Pelvic floor exercises (Kegel exercises):
Performing regular pelvic floor muscles may help to improve or prevent the worsening of prolapse, especially at early stages of the condition. Like any exercise programme, pelvic floor exercises require appropriate technique, motivation and repetition of exercises for best results. For the best outcomes, input from a dedicated Women’s Health Physiotherapist is recommended.
The exercises also have a role in preventing the recurrence of prolapse following surgery.
Please see the pelvic floor exercises section for more information.

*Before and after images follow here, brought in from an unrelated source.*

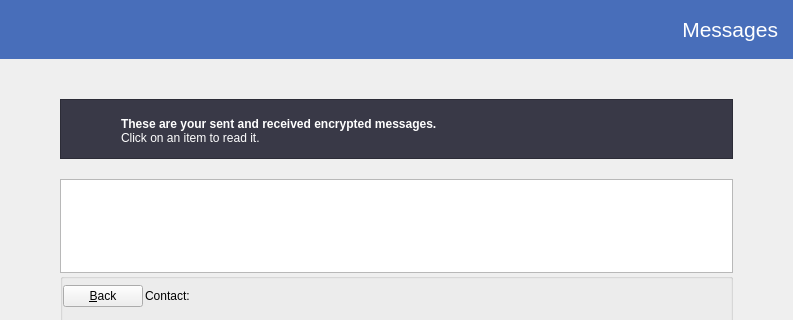
Old version of the form src/qt/forms/messagepage.ui in the repository deeponion/deeponion-legacy; both pictures show x 0 to 793 and y 0 to 320 of the 793 by 577 pixel window.
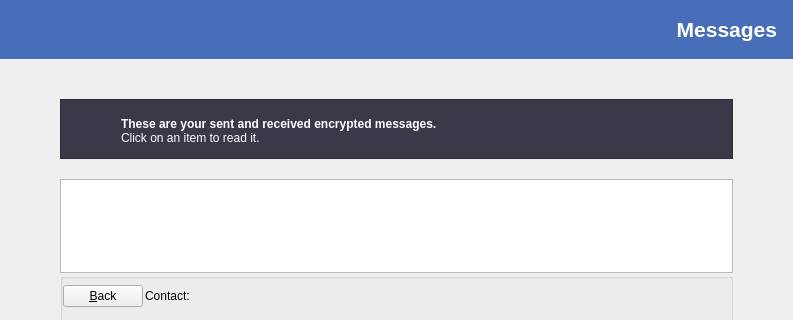
New version of the form. Icons and pictures are not drawn. Custom widgets are drawn as their Qt base class.

```diff
--- a/src/qt/forms/messagepage.ui
+++ b/src/qt/forms/messagepage.ui
@@ -43,6 +43,8 @@
      <property name="font">
       <font>
        <pointsize>16</pointsize>
+       <weight>75</weight>
+       <bold>true</bold>
       </font>
      </property>
      <property name="styleSheet">
```
Left out of the diff: 2 changed lines with no effect on the pictures.
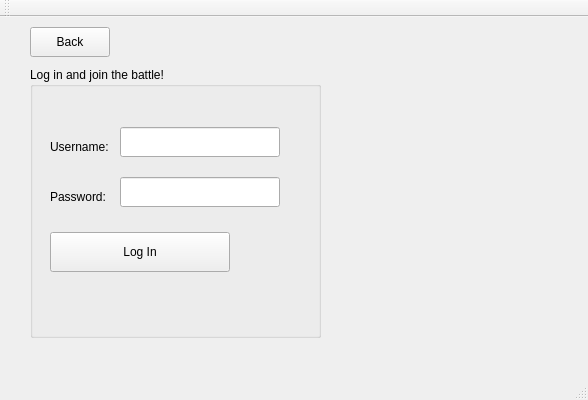
Codreanu-Alexandru/ProjectModernCpp, file ModernCppProject/HTTPClient/GUI/LogInMenu.ui: the form before one commit.
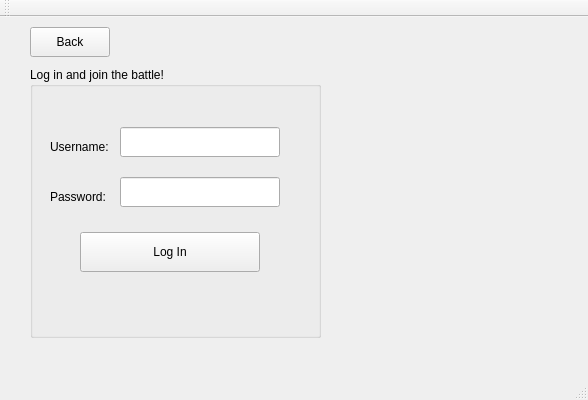
The form after the commit.

Commit message: Modified base log in menu.

```diff
--- a/ModernCppProject/HTTPClient/GUI/LogInMenu.ui
+++ b/ModernCppProject/HTTPClient/GUI/LogInMenu.ui
@@ -75,7 +75,7 @@
     <widget class="QPushButton" name="logIn2PushButton">
      <property name="geometry">
       <rect>
-       <x>20</x>
+       <x>50</x>
        <y>165</y>
        <width>180</width>
        <height>40</height>
@@ -90,7 +90,7 @@
       <rect>
        <x>20</x>
        <y>220</y>
-       <width>231</width>
+       <width>251</width>
        <height>31</height>
       </rect>
      </property>
```
The commit also changes 2 other files.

Pessaries are plastic removable devices inserted in the vagina to help alleviate prolapse symptoms. They provide mechanical support to the prolapse organs in the vagina such as the uterus or bladder. They come in various shapes and sizes. Usually a period of trial and error is required until a suitable pessary is found. They are best suited if you wish to avoid surgery, for example due to a medical condition or anaesthetic concerns. They are also suitable if you wish to delay surgery for a pregnancy or for other reasons. Sexual activity can be possible with certain types of pessaries. Pessaries need to be checked and replaced at six-monthly intervals.
Please see the vaginal pessary section for more information.
Surgical treatment options
Surgery is recommended if there is significant symptomatic pelvic organ prolapse which cannot be resolved by any of the conservative treatments above. Surgery for prolapse is relatively common, with almost one in ten women undergoing it by the time they reach 80 years old.
There is a variety of surgical options for women with prolapse symptoms and the recommended treatment will depend on the type and the severity of the prolapse and any relevant medical and surgical history.
Surgical options include vaginal repair, vaginal hysterectomy, uterine-preserving prolapse surgery and pelvic floor and perineal reconstruction. Most of these procedures are performed using minimal invasive techniques, either vaginally or through keyhole surgery (laparoscopy).
Please see the surgery section for more information.